Faulty Translation?

Cardinal Nichols’ statement has come under criticism for relying on what liturgical specialists argue is a faulty English translation of GIRM’s Paragraph 299.

They claim that a clearer English translation from the Latin, unlike the one given by the cardinal, would read: “The main altar should be built separated from the wall, which is useful wherever it is possible, so that it can be easily walked around and a celebration toward the people can be carried out.”

In 2000, the Congregation for Divine Worship issued a clarification regarding Paragraph 299, which advises: “It is in the first place to be borne in mind that the word expedit [useful] does not constitute an obligation, but a suggestion that refers to the construction of the altar a pariete sejunctum [detached from the wall] and to the celebration versus populum [toward the people].”

However, Cardinal Nichols’ statement adopts a markedly different tone, referring to GIRM 299 as an “expectation” that “remains in force.”

The Register subsequently emailed Cardinal Nichols’ office about whether another archdiocesan statement would be made public for the laity’s guidance. The cardinal was also asked if he would support priests in his archdiocese who wished to implement Cardinal Sarah’s suggestion and whether he was aware of the controversy surrounding the English translation of Paragraph 299.

The cardinal’s press secretary, Alexander DesForges, replied to the Register’s inquiry by reproducing the text of a July 11 Vatican communiqué concerning Cardinal Sarah’s July 5 remarks and said no further comment would be given.

 Jesuit Father Federico Lombardi, director of the Holy See Press Office, issued that communiqué distancing the Vatican from Cardinal Sarah’s remarks.
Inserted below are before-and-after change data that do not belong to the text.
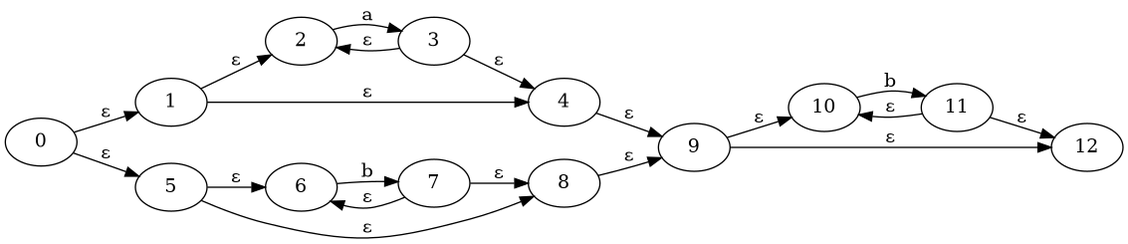
The Graphviz diagram sem6/com_dis/lab/exes/Digraph.gv.png in Dark-WizZ/BE, before a commit. Its source is kept beside it as sem6/com_dis/lab/exes/Digraph.gv.
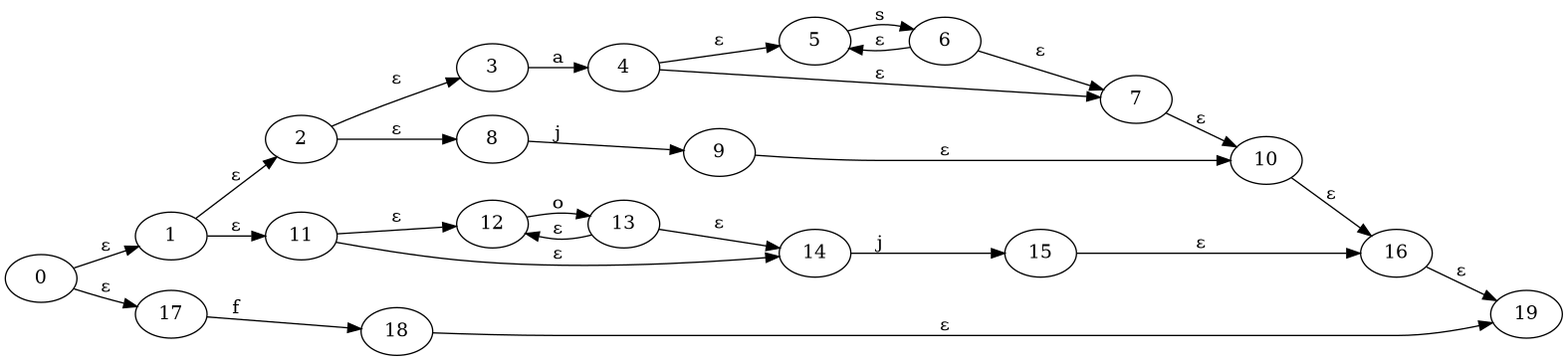
Above is the later version.

The edit, as a diff of the source:
```diff
@@ -1,22 +1,29 @@
 digraph {
 	graph [rankdir=LR]
 	0 -> 1 [label="ε"]
-	0 -> 5 [label="ε"]
+	0 -> 17 [label="ε"]
+	2 -> 3 [label="ε"]
+	1 -> 11 [label="ε"]
 	1 -> 2 [label="ε"]
-	1 -> 4 [label="ε"]
-	2 -> 3 [label=a]
-	3 -> 2 [label="ε"]
-	3 -> 4 [label="ε"]
-	5 -> 6 [label="ε"]
-	5 -> 8 [label="ε"]
-	6 -> 7 [label=b]
-	7 -> 6 [label="ε"]
-	7 -> 8 [label="ε"]
-	4 -> 9 [label="ε"]
-	8 -> 9 [label="ε"]
+	2 -> 8 [label="ε"]
+	3 -> 4 [label=a]
+	4 -> 5 [label="ε"]
+	4 -> 7 [label="ε"]
+	5 -> 6 [label=s]
+	6 -> 5 [label="ε"]
+	6 -> 7 [label="ε"]
+	8 -> 9 [label=j]
+	7 -> 10 [label="ε"]
 	9 -> 10 [label="ε"]
-	9 -> 12 [label="ε"]
-	10 -> 11 [label=b]
-	11 -> 10 [label="ε"]
 	11 -> 12 [label="ε"]
+	11 -> 14 [label="ε"]
+	12 -> 13 [label=o]
+	13 -> 12 [label="ε"]
+	13 -> 14 [label="ε"]
+	14 -> 15 [label=j]
+	10 -> 16 [label="ε"]
+	15 -> 16 [label="ε"]
+	17 -> 18 [label=f]
+	16 -> 19 [label="ε"]
+	18 -> 19 [label="ε"]
 }
```
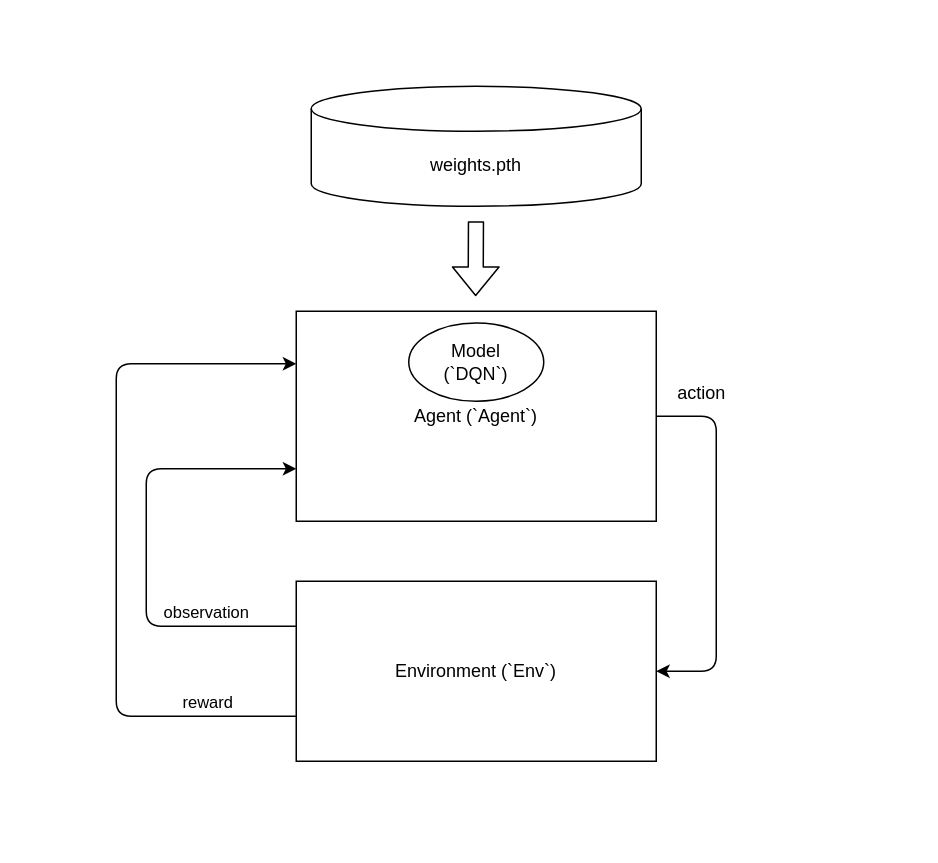
This is data/system_infer.dio from chaseruskin/lunar-lander, a draw.io file, before an edit. Source tidied: cells renumbered, new cells numbered last; positions are measured from the earlier drawing's top-left corner, leaving out a move shared by most shapes. Both pictures are drawn from the tidied source at 150%, with x=0, y=0 at pixel (116, 86).
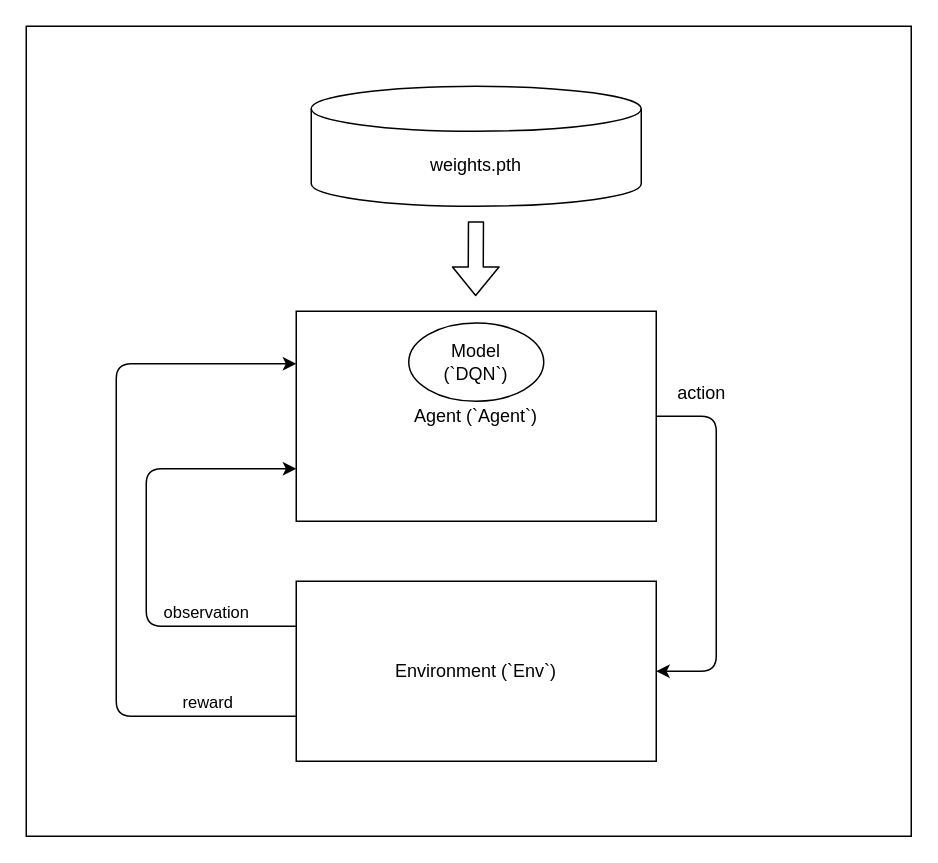
Above is the later version.

What changed in the source:
```diff
@@
+    <mxCell id="14" style="rounded=0;whiteSpace=wrap;html=1;" parent="1" vertex="1">
+      <mxGeometry x="-60" y="-40" width="590" height="540" as="geometry" />
+    </mxCell>
```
The communiqué followed a private meeting between Pope Francis and Cardinal Sarah on his return to the Vatican after the cardinal’s conference address.

The communiqué stated that some of Cardinal Sarah’s words have been “incorrectly interpreted, as if they were intended to announce new indications different to those given so far in the liturgical rules and in the words of the Pope regarding celebration facing the people and the ordinary rite of the Mass.”

Father Lombardi said it was “good to remember” that rules for Eucharistic celebration are contained in the GIRM, and he cited Paragraph 299, using the same English translation that has come under scrutiny.

“Therefore, new liturgical directives are not expected from next Advent, as some have incorrectly inferred from some of Cardinal Sarah’s words,” Father Lombardi’s statement concluded, along with a recommendation that the phrase “reform of the reform” not be used because “it may at times give rise to errors.”

However, discussions about the correct liturgical posture in the ordinary form of the Mass are nothing new. Throughout his papacy, Pope Benedict XVI annually celebrated the Mass of the Baptism of the Lord in the Sistine Chapel ad orientem, citing respect for “the beauty and the harmony of this architectural jewel” as his motive.

And in his book The Spirit of the Liturgy, written when he was a cardinal, the future pope wrote: “A common turning to the east during the Eucharistic Prayer remains essential. This is not a case of something accidental, but of what is essential. Looking at the priest has no importance.”

Daniel Blackman

writes from London.